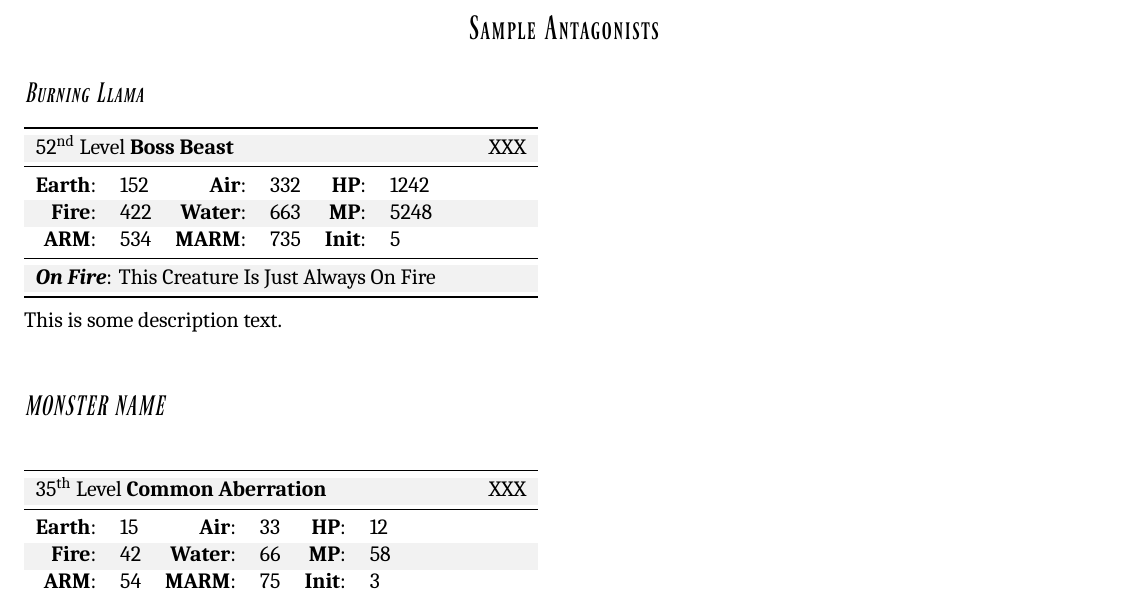
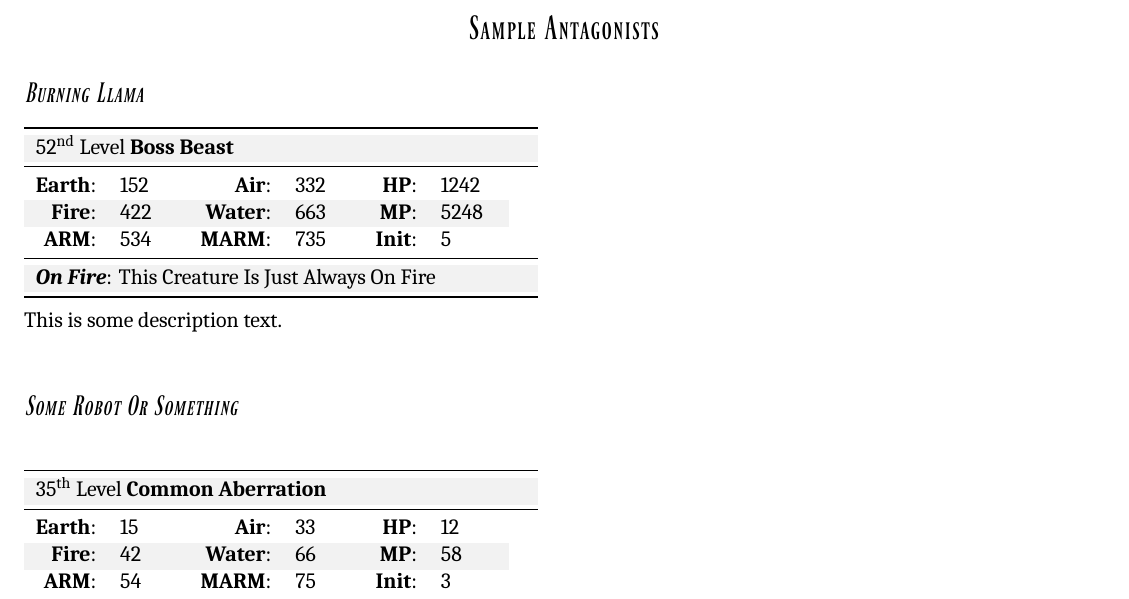
Before and after one commit to atmafox/FFRPG4e, a LaTeX book (core/revised.tex, which reads common/ffrpg-style.sty, core/revised/gmstrat.tex, core/revised/sample_antagonists.tex): part of page 55 of 55, cut so that both start at the same text. Compiled offline with XeLaTeX; a missing font is replaced by an installed copy or a similar font.

Commit message:
Final tweaks to monster box macro Should be ready for use Two examples provided Don't leave them in there plz Also broke samples into own file

```diff
--- a/common/ffrpg-style.sty
+++ b/common/ffrpg-style.sty
@@ -16,6 +16,7 @@
 \RequirePackage{url}
 \RequirePackage{keyreader}
 \RequirePackage{fmtcount}
+\RequirePackage{calc}
 
 % We'll need @ for keyval templates in here
 \makeatletter
@@ -154,11 +155,11 @@
 \krddefinekeys{mobstatsx}[ms@]{%
 	cmd/name/MOBNAME;
 	cmd/level/-;
-	choice/rarity/common/
-		common.do=\let\ms@rarity\tmobcomm,
-		minion.do=\let\ms@rarity\tmobmini,
-		elite.do=\let\ms@rarity\tmobleet,
-		boss.do=\let\ms@rarity\tmobboss;
+	choice/rank/common/
+		minion.do=\let\ms@rank\tmobmini\let\ms@init2,
+		common.do=\let\ms@rank\tmobcomm\let\ms@init3,
+		elite.do=\let\ms@rank\tmobleet\let\ms@init4,
+		boss.do=\let\ms@rank\tmobboss\let\ms@init5;
 	choice/type/invalid/
 		invalid.do=\let\ms@type\tmtypeinvalid,
 		abberation.do=\let\ms@type\tmtypeaberr,
@@ -183,13 +184,17 @@
 
 \newcolumntype{A}{p{\dimexpr \textwidth-2\columnsep}}
 
+\newlength{\numwidth}
+\setlength{\numwidth}{\widthof{0}}
+
 \newenvironment*{mobstats}[1][] {
 	\krdsetkeys{mobstatsx}{#1}%
 	\subsubsection{\ms@name}%
 	\rowcolors{1}{gray!10}{}%
-	\begin{tabular}{rlrlrl}
+	\begin{tabular}{rp{5\numwidth}rp{5\numwidth}rp{5\numwidth}}
 	\toprule
-	\multicolumn{6}{A}{ \ordinalnum{\ms@level{}} Level \ms@rarity{} \ms@type{} \hfill XXX} \\ \midrule
+	% Icon stuff after hfill if we get there
+	\multicolumn{6}{A}{ \ordinalnum{\ms@level{}} Level \ms@rank{} \ms@type{} \hfill} \\ \midrule
 	\textbf{Earth}: & \ms@earth & \textbf{Air}: & \ms@air & \textbf{HP}: & \ms@hp\\
 	\textbf{Fire}: & \ms@fire & \textbf{Water}: & \ms@water & \textbf{MP}: & \ms@mp\\
 	\textbf{ARM}: & \ms@arm & \textbf{MARM}: & \ms@marm & \textbf{Init}: & \ms@init\\ \midrule
--- a/core/revised/gmstrat.tex
+++ b/core/revised/gmstrat.tex
@@ -1,15 +1,2 @@
 
 \subsection{Sample Antagonists}
-\begin{multicols}{2}
-
-
-\begin{ffcolpage}
-    \begin{mobstats}[name=Burning Llama, level=52, type=beast, rarity=boss, init=5,
-        earth=152,air=332,fire=422,water=663, hp=1242, mp=5248, arm=534, marm=735]
-        \mobstatrow{ \tability{On Fire}: This Creature Is Just Always On Fire }
-    \end{mobstats}
-    This is some description text.
-    \pw
-
-\begin{mobstats}[name=MONSTER NAME, level=35, type=abberation, rarity=common, init=3,
-    earth=15,air=33,fire=42,water=66, hp=12, mp=58, arm=54, marm=75]
@@ -19,6 +3 @@
-\end{mobstats}
-These small robots serve as sentries for various laboratories and industrial facilities. Their reinforced plates make them very strong against physical blows.
-\end{ffcolpage}
-
-
-\end{multicols}
+\input{revised/sample_antagonists.tex}
--- /dev/null
+++ b/core/revised/sample_antagonists.tex
@@ -0,0 +1,13 @@
+\begin{multicols}{2}
+
+
+  \begin{ffcolpage}
+      \begin{mobstats}[name=Burning Llama, level=52, type=beast, rank=boss,
+          earth=152,air=332,fire=422,water=663, hp=1242, mp=5248, arm=534, marm=735]
+          \mobstatrow{ \tability{On Fire}: This Creature Is Just Always On Fire }
+      \end{mobstats}
+      This is some description text.
+      \pw
+
+  \begin{mobstats}[name=Some Robot Or Something, level=35, type=abberation, rank=common,
+      earth=15,air=33,fire=42,water=66, hp=12, mp=58, arm=54, marm=75]
@@ -0,0 +17,6 @@
+  \end{mobstats}
+  These small robots serve as sentries for various laboratories and industrial facilities. Their reinforced plates make them very strong against physical blows.
+  \end{ffcolpage}
+
+
+  \end{multicols}
```
Also changed, not shown: core/revised/gmstrat.tex (3 more changed lines), core/revised/sample_antagonists.tex (3 more changed lines).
------------
Exercise requirements: Copy out each line of the entries above that holds "robots".

Your solution:
-These small robots serve as sentries for various laboratories and industrial facilities. Their reinforced plates make them very strong against physical blows.
+  These small robots serve as sentries for various laboratories and industrial facilities. Their reinforced plates make them very strong against physical blows.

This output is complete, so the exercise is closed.